TASK TO COMPLETE: Repeat the data exactly, so that every line matches the original.

[[ EXTRACTED INFORMATION, beginning ]]

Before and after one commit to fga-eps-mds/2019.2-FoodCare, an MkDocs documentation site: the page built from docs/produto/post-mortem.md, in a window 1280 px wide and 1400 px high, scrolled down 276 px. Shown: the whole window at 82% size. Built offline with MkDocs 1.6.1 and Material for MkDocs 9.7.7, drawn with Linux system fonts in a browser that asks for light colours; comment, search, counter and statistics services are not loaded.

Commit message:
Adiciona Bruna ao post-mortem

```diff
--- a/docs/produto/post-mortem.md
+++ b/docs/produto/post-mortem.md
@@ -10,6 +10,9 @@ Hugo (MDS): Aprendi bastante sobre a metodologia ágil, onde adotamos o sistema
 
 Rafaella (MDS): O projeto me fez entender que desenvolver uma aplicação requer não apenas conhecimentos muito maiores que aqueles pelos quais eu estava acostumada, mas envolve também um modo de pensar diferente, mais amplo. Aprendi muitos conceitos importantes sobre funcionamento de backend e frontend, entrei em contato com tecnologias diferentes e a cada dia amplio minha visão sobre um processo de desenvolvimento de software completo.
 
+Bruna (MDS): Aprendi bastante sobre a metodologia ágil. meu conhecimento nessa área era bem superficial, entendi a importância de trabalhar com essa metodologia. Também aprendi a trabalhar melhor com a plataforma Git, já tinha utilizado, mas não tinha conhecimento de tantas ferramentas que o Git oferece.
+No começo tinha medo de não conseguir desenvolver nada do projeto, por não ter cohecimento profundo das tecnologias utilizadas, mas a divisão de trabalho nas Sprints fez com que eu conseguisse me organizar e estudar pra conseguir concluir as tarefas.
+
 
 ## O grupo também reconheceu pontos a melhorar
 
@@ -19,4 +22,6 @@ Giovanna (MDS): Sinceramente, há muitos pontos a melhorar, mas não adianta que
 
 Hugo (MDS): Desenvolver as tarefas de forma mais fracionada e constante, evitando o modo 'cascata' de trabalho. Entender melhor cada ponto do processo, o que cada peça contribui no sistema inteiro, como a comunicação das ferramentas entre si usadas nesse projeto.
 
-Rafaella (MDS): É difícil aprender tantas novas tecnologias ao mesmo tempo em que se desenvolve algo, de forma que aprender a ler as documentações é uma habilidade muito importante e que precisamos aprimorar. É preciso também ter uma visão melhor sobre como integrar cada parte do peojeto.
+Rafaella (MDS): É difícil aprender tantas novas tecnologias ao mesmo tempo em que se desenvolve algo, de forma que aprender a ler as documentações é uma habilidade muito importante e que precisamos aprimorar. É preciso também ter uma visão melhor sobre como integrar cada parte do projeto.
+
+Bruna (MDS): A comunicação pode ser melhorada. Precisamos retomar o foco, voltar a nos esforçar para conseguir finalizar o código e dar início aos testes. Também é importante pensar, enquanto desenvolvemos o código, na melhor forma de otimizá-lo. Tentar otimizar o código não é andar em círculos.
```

[[ EXTRACTED INFORMATION, end ]]

EXERCISE ANSWER:
Before and after one commit to fga-eps-mds/2019.2-FoodCare, an MkDocs documentation site: the page built from docs/produto/post-mortem.md, in a window 1280 px wide and 1400 px high, scrolled down 276 px. Shown: the whole window at 82% size. Built offline with MkDocs 1.6.1 and Material for MkDocs 9.7.7, drawn with Linux system fonts in a browser that asks for light colours; comment, search, counter and statistics services are not loaded.

Commit message:
Adiciona Bruna ao post-mortem

```diff
--- a/docs/produto/post-mortem.md
+++ b/docs/produto/post-mortem.md
@@ -10,6 +10,9 @@ Hugo (MDS): Aprendi bastante sobre a metodologia ágil, onde adotamos o sistema
 
 Rafaella (MDS): O projeto me fez entender que desenvolver uma aplicação requer não apenas conhecimentos muito maiores que aqueles pelos quais eu estava acostumada, mas envolve também um modo de pensar diferente, mais amplo. Aprendi muitos conceitos importantes sobre funcionamento de backend e frontend, entrei em contato com tecnologias diferentes e a cada dia amplio minha visão sobre um processo de desenvolvimento de software completo.
 
+Bruna (MDS): Aprendi bastante sobre a metodologia ágil. meu conhecimento nessa área era bem superficial, entendi a importância de trabalhar com essa metodologia. Também aprendi a trabalhar melhor com a plataforma Git, já tinha utilizado, mas não tinha conhecimento de tantas ferramentas que o Git oferece.
+No começo tinha medo de não conseguir desenvolver nada do projeto, por não ter cohecimento profundo das tecnologias utilizadas, mas a divisão de trabalho nas Sprints fez com que eu conseguisse me organizar e estudar pra conseguir concluir as tarefas.
+
 
 ## O grupo também reconheceu pontos a melhorar
 
@@ -19,4 +22,6 @@ Giovanna (MDS): Sinceramente, há muitos pontos a melhorar, mas não adianta que
 
 Hugo (MDS): Desenvolver as tarefas de forma mais fracionada e constante, evitando o modo 'cascata' de trabalho. Entender melhor cada ponto do processo, o que cada peça contribui no sistema inteiro, como a comunicação das ferramentas entre si usadas nesse projeto.
 
-Rafaella (MDS): É difícil aprender tantas novas tecnologias ao mesmo tempo em que se desenvolve algo, de forma que aprender a ler as documentações é uma habilidade muito importante e que precisamos aprimorar. É preciso também ter uma visão melhor sobre como integrar cada parte do peojeto.
+Rafaella (MDS): É difícil aprender tantas novas tecnologias ao mesmo tempo em que se desenvolve algo, de forma que aprender a ler as documentações é uma habilidade muito importante e que precisamos aprimorar. É preciso também ter uma visão melhor sobre como integrar cada parte do projeto.
+
+Bruna (MDS): A comunicação pode ser melhorada. Precisamos retomar o foco, voltar a nos esforçar para conseguir finalizar o código e dar início aos testes. Também é importante pensar, enquanto desenvolvemos o código, na melhor forma de otimizá-lo. Tentar otimizar o código não é andar em círculos.
```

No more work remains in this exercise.